by Aaron Britt I was in the process of researching a big prefab round-up story this week when I came across what might be the only prefab slapstick comedy in existence. A good three decade's before Jacque Tati's M. Hulot bumbled his way through the modern world, Buster Keaton played a luckless newlywed trying to build a kit home in One Week (1920). Build-it-by-the-numbers kit homes had come onto the market at the turn of the century—Sears Roebuck & Co. introduced theirs in 1908—so Keaton was playing with a newish mode of American housing. As you might expect, things go terribly wrong for our hero, not least of which because his building materials get all mixed up. You can see the 19-minute film in the two videos posted below.




 

 

One Week Square

by Aaron Britt

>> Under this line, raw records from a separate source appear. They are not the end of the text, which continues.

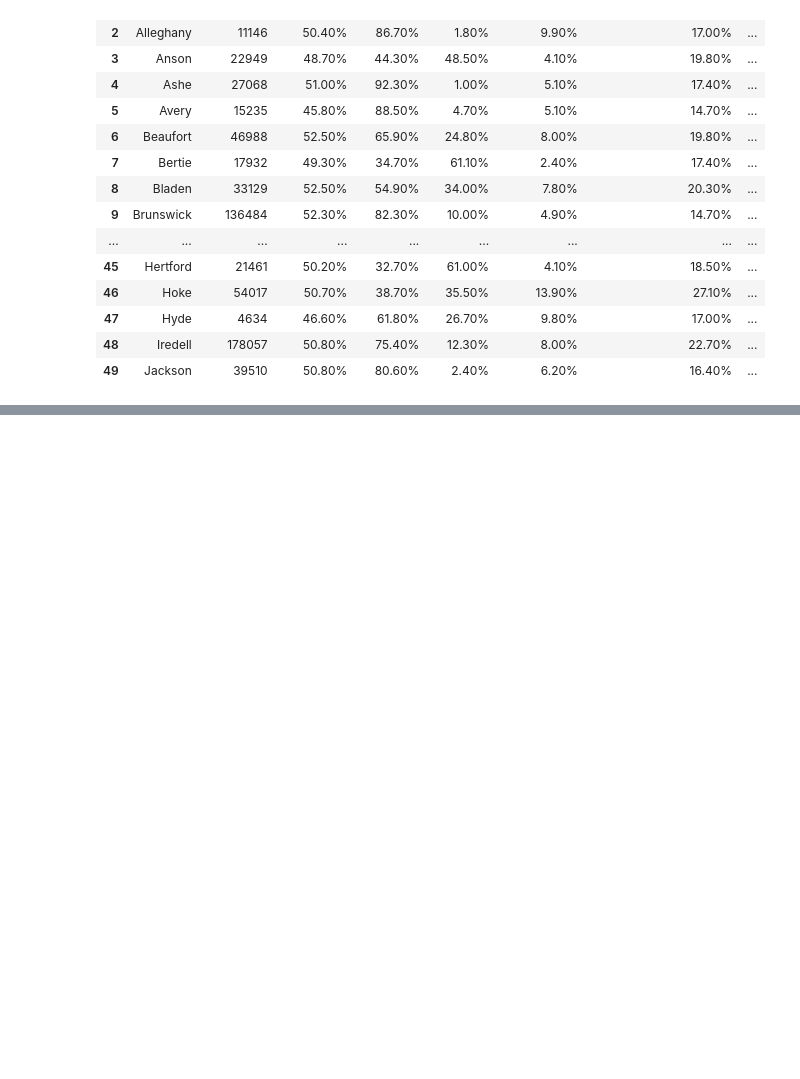
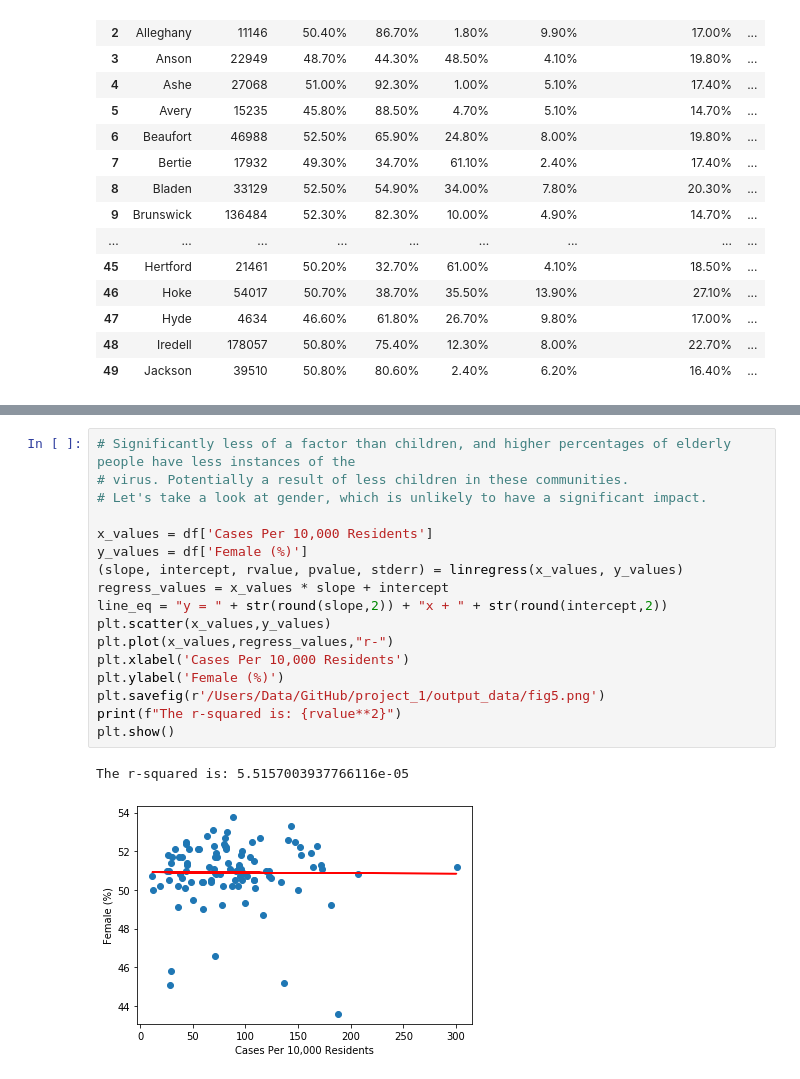
Before and after one commit to colbyhoke/project_1, a Jupyter notebook: covidapi_demo.ipynb, the cells around one changed output, grey strips where cells are left out. Drawn from its saved outputs; the diff is of its cells as text; blank space fills up the shorter version.

```diff
--- a/covidapi_demo.ipynb
+++ b/covidapi_demo.ipynb
@@ -517,0 +584,20 @@ The r-squared is: 0.025388019699167846
+# %%
+# Significantly less of a factor than children, and higher percentages of elderly people have less instances of the
+# virus. Potentially a result of less children in these communities.
+# Let's take a look at gender, which is unlikely to have a significant impact.
+
+x_values = df['Cases Per 10,000 Residents']
+y_values = df['Female (%)']
+(slope, intercept, rvalue, pvalue, stderr) = linregress(x_values, y_values)
+regress_values = x_values * slope + intercept
+line_eq = "y = " + str(round(slope,2)) + "x + " + str(round(intercept,2))
+plt.scatter(x_values,y_values)
+plt.plot(x_values,regress_values,"r-")
+plt.xlabel('Cases Per 10,000 Residents')
+plt.ylabel('Female (%)')
+plt.savefig(r'/Users/Data/GitHub/project_1/output_data/fig5.png')
+print(f"The r-squared is: {rvalue**2}")
+plt.show()
+# %% [output]
+The r-squared is: 5.5157003937766116e-05
+[figure, added]
```
Also changed, not shown: parts of 26 cells of this notebook, 10 other files.
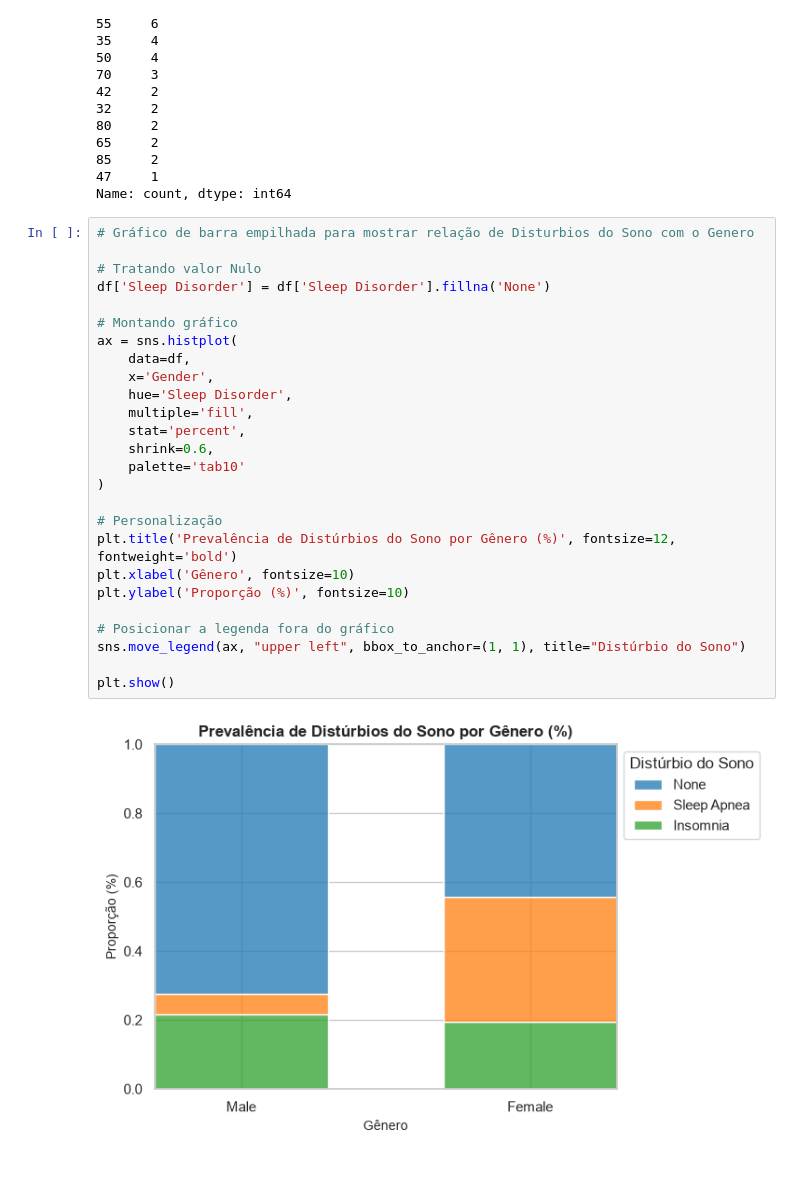
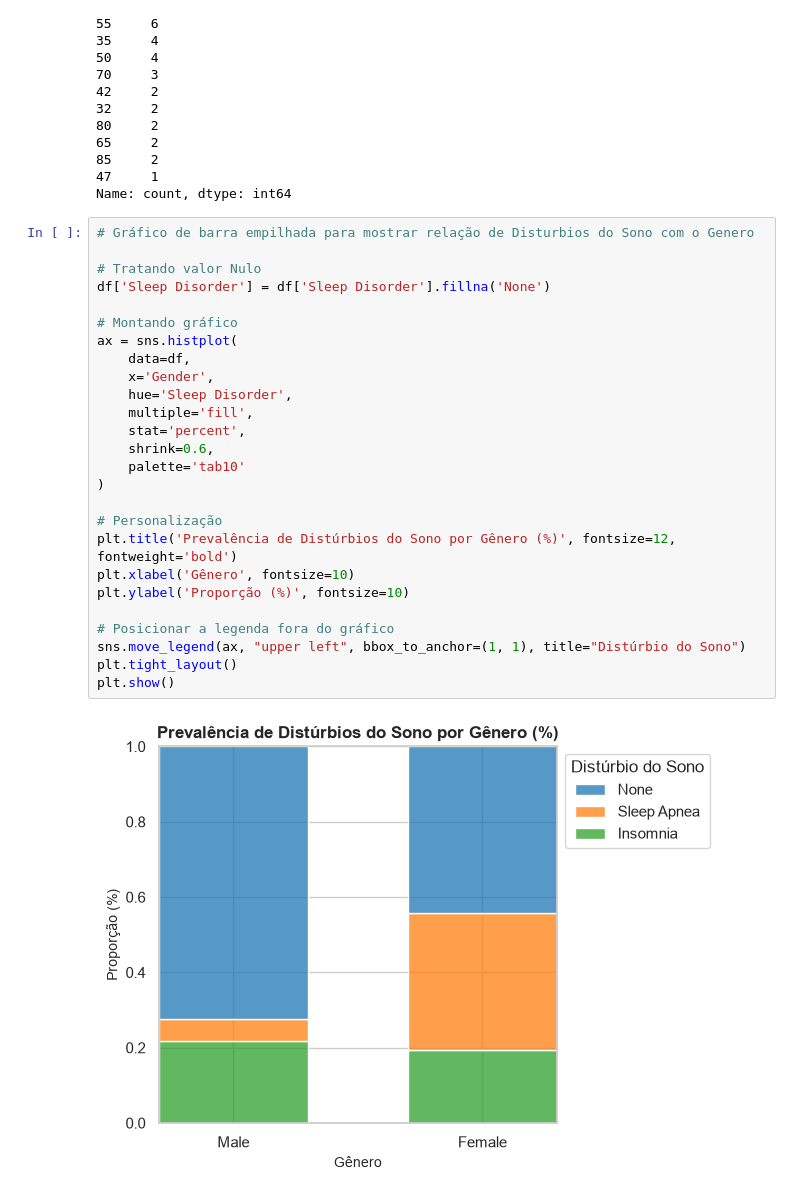
Before and after one commit to RodrigoHernandes31415/HealthSleep, a Jupyter notebook: analysis.ipynb, the cells around one changed output. Saved outputs shown, nothing was run; the diff lists cells and outputs as text; blank space fills up the shorter version.

```diff
--- a/analysis.ipynb
+++ b/analysis.ipynb
@@ -273,28 +275,28 @@ Name: count, dtype: int64
 # %%
 # Gráfico de barra empilhada para mostrar relação de Disturbios do Sono com o Genero
 
 # Tratando valor Nulo
 df['Sleep Disorder'] = df['Sleep Disorder'].fillna('None')
 
 # Montando gráfico
 ax = sns.histplot(
     data=df,
     x='Gender',
     hue='Sleep Disorder',
     multiple='fill',
     stat='percent',
     shrink=0.6,
     palette='tab10'
 )
 
 # Personalização
 plt.title('Prevalência de Distúrbios do Sono por Gênero (%)', fontsize=12, fontweight='bold')
 plt.xlabel('Gênero', fontsize=10)
 plt.ylabel('Proporção (%)', fontsize=10)
 
 # Posicionar a legenda fora do gráfico
 sns.move_legend(ax, "upper left", bbox_to_anchor=(1, 1), title="Distúrbio do Sono")
-
+plt.tight_layout()
 plt.show()
 # %% [output]
-[figure, old version]
+[figure, new version]
```
Also changed, not shown: parts of 2 cells of this notebook.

I was in the process of researching a big prefab round-up story this week when I came across what might be the only prefab slapstick comedy in existence. A good three decade's before Jacque Tati's M. Hulot bumbled his way through the modern world, Buster Keaton played a luckless newlywed trying to build a kit home in One Week (1920). Build-it-by-the-numbers kit homes had come onto the market at the turn of the century—Sears Roebuck & Co. introduced theirs in 1908—so Keaton was playing with a newish mode of American housing. As you might expect, things go terribly wrong for our hero, not least of which because his building materials get all mixed up. You can see the 19-minute film in the two videos posted below.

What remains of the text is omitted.